- Successful advertising campaigns and/or vocal lobby groups can taint how we view a product. Mineral oil is a classic example. A by-product of petroleum distillation, mineral oil is a very effective moisturizer but in recent times it has been shunned because of misconceptions surrounding it’s origins and false claims that it contains contaminants and is carcinogenic. Mineral oil is not found in the ground, it arises during petroleum distillation. The mineral oil produced is of different grades but cosmetic grade mineral oil is non-toxic, odourless and hypoallergenic.
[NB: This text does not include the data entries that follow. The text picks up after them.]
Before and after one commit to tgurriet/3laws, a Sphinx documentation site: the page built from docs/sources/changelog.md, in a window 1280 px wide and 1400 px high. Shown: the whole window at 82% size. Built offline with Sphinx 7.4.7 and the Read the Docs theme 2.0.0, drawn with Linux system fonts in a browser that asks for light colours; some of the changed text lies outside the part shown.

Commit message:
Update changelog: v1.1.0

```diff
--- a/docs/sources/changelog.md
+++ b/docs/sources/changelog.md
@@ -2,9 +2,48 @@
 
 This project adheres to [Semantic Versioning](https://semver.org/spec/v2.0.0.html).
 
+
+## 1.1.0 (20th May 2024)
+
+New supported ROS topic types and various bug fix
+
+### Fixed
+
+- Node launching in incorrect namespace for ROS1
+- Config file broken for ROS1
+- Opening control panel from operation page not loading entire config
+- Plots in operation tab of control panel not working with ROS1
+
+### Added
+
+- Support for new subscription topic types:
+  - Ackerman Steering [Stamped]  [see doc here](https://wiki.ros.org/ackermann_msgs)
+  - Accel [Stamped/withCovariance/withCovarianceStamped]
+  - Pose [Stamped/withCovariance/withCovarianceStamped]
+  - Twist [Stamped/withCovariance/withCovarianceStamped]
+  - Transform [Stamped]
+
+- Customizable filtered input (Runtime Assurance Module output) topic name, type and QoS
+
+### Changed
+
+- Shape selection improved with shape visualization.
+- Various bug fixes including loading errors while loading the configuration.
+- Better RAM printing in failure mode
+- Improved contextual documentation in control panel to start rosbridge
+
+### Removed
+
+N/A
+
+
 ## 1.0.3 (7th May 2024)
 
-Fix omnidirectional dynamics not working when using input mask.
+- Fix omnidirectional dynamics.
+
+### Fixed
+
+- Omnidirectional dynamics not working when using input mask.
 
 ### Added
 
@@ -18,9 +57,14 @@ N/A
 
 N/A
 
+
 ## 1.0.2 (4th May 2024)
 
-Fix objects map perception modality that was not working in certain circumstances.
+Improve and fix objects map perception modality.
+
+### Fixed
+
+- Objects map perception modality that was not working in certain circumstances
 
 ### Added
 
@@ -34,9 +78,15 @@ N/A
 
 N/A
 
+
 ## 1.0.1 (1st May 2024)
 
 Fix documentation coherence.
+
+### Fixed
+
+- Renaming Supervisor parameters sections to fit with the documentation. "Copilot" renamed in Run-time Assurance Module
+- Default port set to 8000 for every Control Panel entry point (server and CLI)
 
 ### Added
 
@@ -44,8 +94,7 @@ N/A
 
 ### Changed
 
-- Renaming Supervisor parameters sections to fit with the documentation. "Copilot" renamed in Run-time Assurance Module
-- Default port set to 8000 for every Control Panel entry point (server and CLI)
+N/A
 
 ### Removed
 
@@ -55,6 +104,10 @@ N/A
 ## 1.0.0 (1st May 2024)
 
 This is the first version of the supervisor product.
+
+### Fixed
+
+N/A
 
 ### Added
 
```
The supply of mineral oil is clearly linked to the supply of petroleum which of course is non-renewable, but given that it will be produced because petroleum distillation is not going to be stopped any time soon, not while cars are still using petrol, isn’t it better to utilise the mineral oil produced? Now the issue becomes that if mineral oil isn’t mined from the ground it’s not natural, it’s manufactured.
There is no doubt that humans are complex beings, but I still find the inconsistencies in the choices people make perplexing. Smokers for example, have no problem inhaling carcinogens and other toxic compounds into their bodies, but for many it seems that when it comes to cosmetics and skin care ‘natural’ is best even if there is no rational basis for their choice. Lets hope that those who choose ‘natural’ are aware that regulations governing cosmetic manufacture and testing are not nearly as stringent as those for food.
My personal view is that ingredients, compounds or chemicals, should be assessed on their individual merits. They should be safe and bring to your products the qualities you consider to be important eg slip and glide to hair care products, anti-aging or hydrating properties to face creams. It’s your decision as to what you put on your face and body or ingest, but don’t exclude a product because it contains ‘unnatural’ ingredients. Read the labels, do a bit of research, make an informed decision. If an ingredient is safe and effective does it matter whether it came from nature or a laboratory?
The extent of the debate over the term ‘natural’ last year led to the United States Food and Drug Administration initiating public consultations to identify which foods should be allowed to use the “natural” label and to determine what ‘natural’ actually meant. The report will no doubt make fascinating reading when it becomes available.
Over the next few weeks I’ll be posting tutorials/recipes for a moisturising non-greasy hand cream, a delicate eye cream, an effective deodorant, a clay-based toothpaste and various face masks and foot soaks. The first post in this series is for a simple, but exceptional cuticle balm, which has done wonders for my thin peeling nails and dry cuticles. Two readers who sign up for my newsletter will win a pot of their own cuticle balm made by me, posted to any location in the world.
Karina Bray, 2015. Natural Beauty. https://www.choice.com.au/health-and-body/beauty-and-personal-care/skin-care-and-cosmetics/articles/natural-and-organic-cosmetics
Dorea Reeser, 2013. Natural versus Synthetic Chemicals Is a Gray Matter. https://blogs.scientificamerican.com/guest-blog/natural-vs-synthetic-chemicals-is-a-gray-matter/
Michelle Skelly, 2015. Are Organic and Natural Skin Care Products Really Better? https://www.linkedin.com/pulse/organic-natural-skin-care-products-really-better-michelle-skelly